(Difference listings)
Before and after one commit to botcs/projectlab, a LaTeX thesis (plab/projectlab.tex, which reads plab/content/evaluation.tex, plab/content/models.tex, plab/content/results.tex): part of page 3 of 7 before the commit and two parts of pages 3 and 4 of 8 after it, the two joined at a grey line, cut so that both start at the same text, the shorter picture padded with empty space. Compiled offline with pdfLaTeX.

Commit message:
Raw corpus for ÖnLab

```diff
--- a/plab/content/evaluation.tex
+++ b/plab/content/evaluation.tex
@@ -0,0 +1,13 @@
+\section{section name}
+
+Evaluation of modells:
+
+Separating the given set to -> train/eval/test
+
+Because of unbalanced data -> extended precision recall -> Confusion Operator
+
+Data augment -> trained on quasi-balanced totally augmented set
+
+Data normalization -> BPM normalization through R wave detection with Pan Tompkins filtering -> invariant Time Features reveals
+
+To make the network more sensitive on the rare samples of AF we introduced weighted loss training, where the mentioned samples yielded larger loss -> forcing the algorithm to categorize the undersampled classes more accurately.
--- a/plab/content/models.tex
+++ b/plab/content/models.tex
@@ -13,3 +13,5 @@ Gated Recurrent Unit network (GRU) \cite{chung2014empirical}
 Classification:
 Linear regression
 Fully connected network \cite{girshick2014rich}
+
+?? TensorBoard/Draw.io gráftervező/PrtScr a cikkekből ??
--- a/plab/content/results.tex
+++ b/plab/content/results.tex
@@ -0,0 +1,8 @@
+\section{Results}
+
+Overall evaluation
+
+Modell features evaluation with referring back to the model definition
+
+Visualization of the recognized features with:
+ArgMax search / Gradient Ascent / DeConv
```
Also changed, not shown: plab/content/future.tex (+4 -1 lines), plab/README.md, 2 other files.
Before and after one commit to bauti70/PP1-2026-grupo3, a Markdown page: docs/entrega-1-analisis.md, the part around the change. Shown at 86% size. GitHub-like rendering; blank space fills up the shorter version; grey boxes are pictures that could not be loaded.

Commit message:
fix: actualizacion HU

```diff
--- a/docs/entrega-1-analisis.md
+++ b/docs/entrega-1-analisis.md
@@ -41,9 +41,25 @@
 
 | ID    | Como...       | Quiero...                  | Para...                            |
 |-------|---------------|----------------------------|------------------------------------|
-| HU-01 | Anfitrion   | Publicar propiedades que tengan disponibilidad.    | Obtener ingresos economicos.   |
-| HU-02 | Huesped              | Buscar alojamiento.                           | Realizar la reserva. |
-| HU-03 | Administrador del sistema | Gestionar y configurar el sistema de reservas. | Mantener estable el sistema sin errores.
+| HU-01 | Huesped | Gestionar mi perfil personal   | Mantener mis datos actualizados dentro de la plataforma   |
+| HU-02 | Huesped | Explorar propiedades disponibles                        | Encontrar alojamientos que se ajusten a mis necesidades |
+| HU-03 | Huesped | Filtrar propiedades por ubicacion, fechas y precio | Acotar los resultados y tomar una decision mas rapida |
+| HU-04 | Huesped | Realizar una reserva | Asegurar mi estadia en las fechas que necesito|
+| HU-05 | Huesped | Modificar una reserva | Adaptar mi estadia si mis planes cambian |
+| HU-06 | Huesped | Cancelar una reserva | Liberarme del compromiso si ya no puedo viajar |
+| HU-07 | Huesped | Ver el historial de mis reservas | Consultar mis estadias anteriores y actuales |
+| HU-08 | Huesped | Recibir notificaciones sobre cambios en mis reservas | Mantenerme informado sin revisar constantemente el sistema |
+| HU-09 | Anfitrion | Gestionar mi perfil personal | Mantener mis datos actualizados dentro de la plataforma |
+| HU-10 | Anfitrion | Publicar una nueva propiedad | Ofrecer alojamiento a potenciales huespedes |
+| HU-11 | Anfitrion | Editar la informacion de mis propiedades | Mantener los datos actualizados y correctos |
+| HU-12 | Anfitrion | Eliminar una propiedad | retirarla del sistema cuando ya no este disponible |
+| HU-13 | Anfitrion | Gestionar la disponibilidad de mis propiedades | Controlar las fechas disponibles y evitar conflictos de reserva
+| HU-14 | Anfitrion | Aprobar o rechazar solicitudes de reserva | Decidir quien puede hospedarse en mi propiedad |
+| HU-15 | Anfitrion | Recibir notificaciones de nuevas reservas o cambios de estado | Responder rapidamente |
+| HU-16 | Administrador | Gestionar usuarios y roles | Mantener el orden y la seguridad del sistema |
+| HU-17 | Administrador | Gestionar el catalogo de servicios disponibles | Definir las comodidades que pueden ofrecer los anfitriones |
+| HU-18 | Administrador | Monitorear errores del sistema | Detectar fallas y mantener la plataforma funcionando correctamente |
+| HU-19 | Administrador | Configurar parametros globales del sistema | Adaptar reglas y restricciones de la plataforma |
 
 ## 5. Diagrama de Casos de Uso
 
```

* WHAT THIS TASK INVOLVES
Show the lines where the word "datos" appears in the entries.

* YOUR RESPONSE
+| HU-01 | Huesped | Gestionar mi perfil personal   | Mantener mis datos actualizados dentro de la plataforma   |
+| HU-09 | Anfitrion | Gestionar mi perfil personal | Mantener mis datos actualizados dentro de la plataforma |
+| HU-11 | Anfitrion | Editar la informacion de mis propiedades | Mantener los datos actualizados y correctos |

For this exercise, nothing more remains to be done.